Specifically, this bill would:
- Clarify the types of patents listed in the Orange Book (and require the removal of invalidated patents);
- Require a list of applicable exclusivities for listed drugs;
- Create a private-sector mandate requiring drug manufacturers to promptly submit a patent withdrawal or removal to the FDA for patents found invalid by the Patent Trial and Appeals Board or another court; and
- Empower the FDA to: 1) add additional patents to the Orange Book if necessary, 2) promptly remove patents from the Orange Book which are found to be invalid, and 3) reconsider the types of patents listed in the Orange Book within one year of enactment.
This bill would also clarify that device patents aren’t required to be listed in the Orange Book, but should still be shared with the FDA to prevent efforts to delay generic drug competition based on the delivery mechanism.
This bill would also require the FDA to solicit public comments regarding the types of patient information to be listed in the Orange Book. Within a year of this bill’s enactment, the FDA would then give Congress an evaluation of such comments, including any recommendations about the types of patent information that should be included in or removed from the Orange Book.
This bill would also direct the Government Accountability Office (GAO) to conduct a study that analyzes certain patents with claims relating to devices listed in the Orange Book, and evaluates the extent to which listing such patents have affected the timing for the entry of generic drugs into the market. A report of the GAO’s findings would be due to Congress within a year of this bill’s enactment.

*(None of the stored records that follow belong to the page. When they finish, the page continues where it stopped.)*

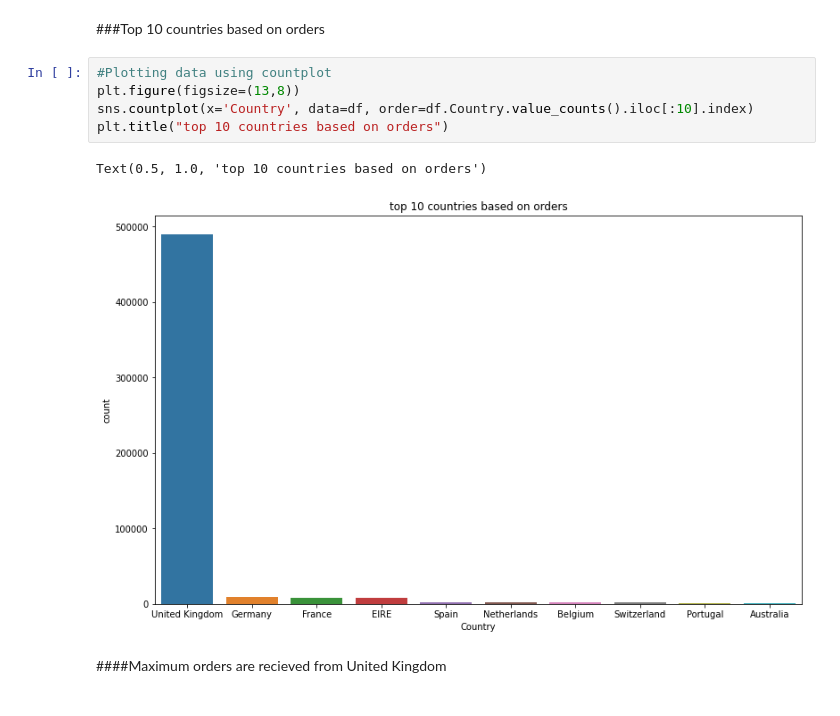
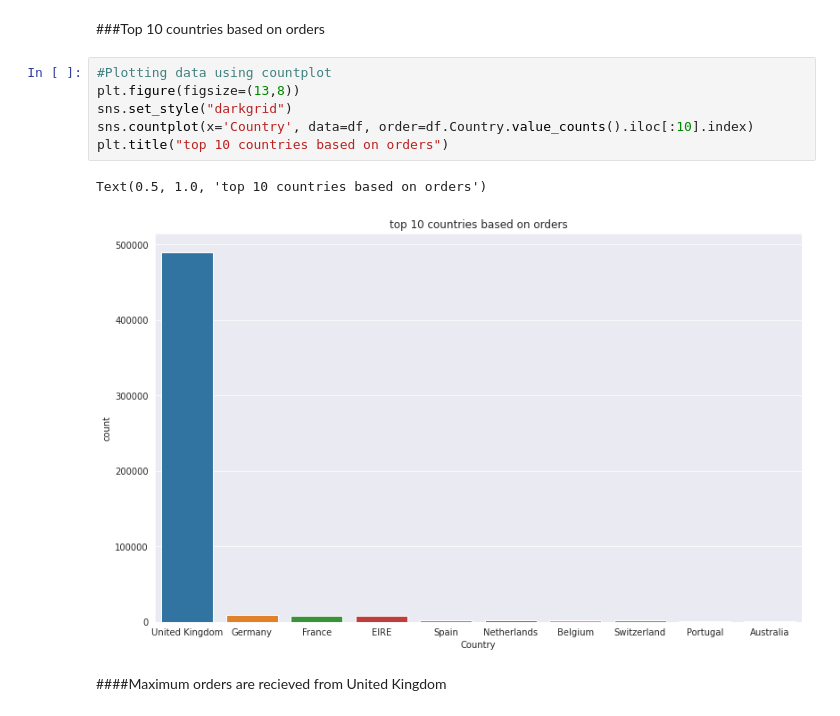
Before and after one commit to Aayushi-Sharma24/Online_Retail_Customer_Segmentation_Unsupervised, a Jupyter notebook: Online_Retail_Customer_Segmentation_Capstone_Project.ipynb, the cells around one changed output. Saved outputs shown, nothing was run; the diff lists cells and outputs as text.

```diff
--- a/Online_Retail_Customer_Segmentation_Capstone_Project.ipynb
+++ b/Online_Retail_Customer_Segmentation_Capstone_Project.ipynb
@@ -170,11 +169,12 @@ dtype: int64
 # %%
 #Plotting data using countplot
 plt.figure(figsize=(13,8))
+sns.set_style("darkgrid")
 sns.countplot(x='Country', data=df, order=df.Country.value_counts().iloc[:10].index)
 plt.title("top 10 countries based on orders")
 # %% [output]
 Text(0.5, 1.0, 'top 10 countries based on orders')
-[figure, old version]
+[figure, new version]
 # %% [markdown]
 ####Maximum orders are recieved from United Kingdom
 # %% [markdown]
```
Also changed, not shown: parts of 73 cells of this notebook.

The Orange Book is a list of drug products approved by the FDA under the Federal Food, Drug, and Cosmetic Act that includes patent and exclusivity information and identifies whether a drug is currently being marketed or has been discontinued.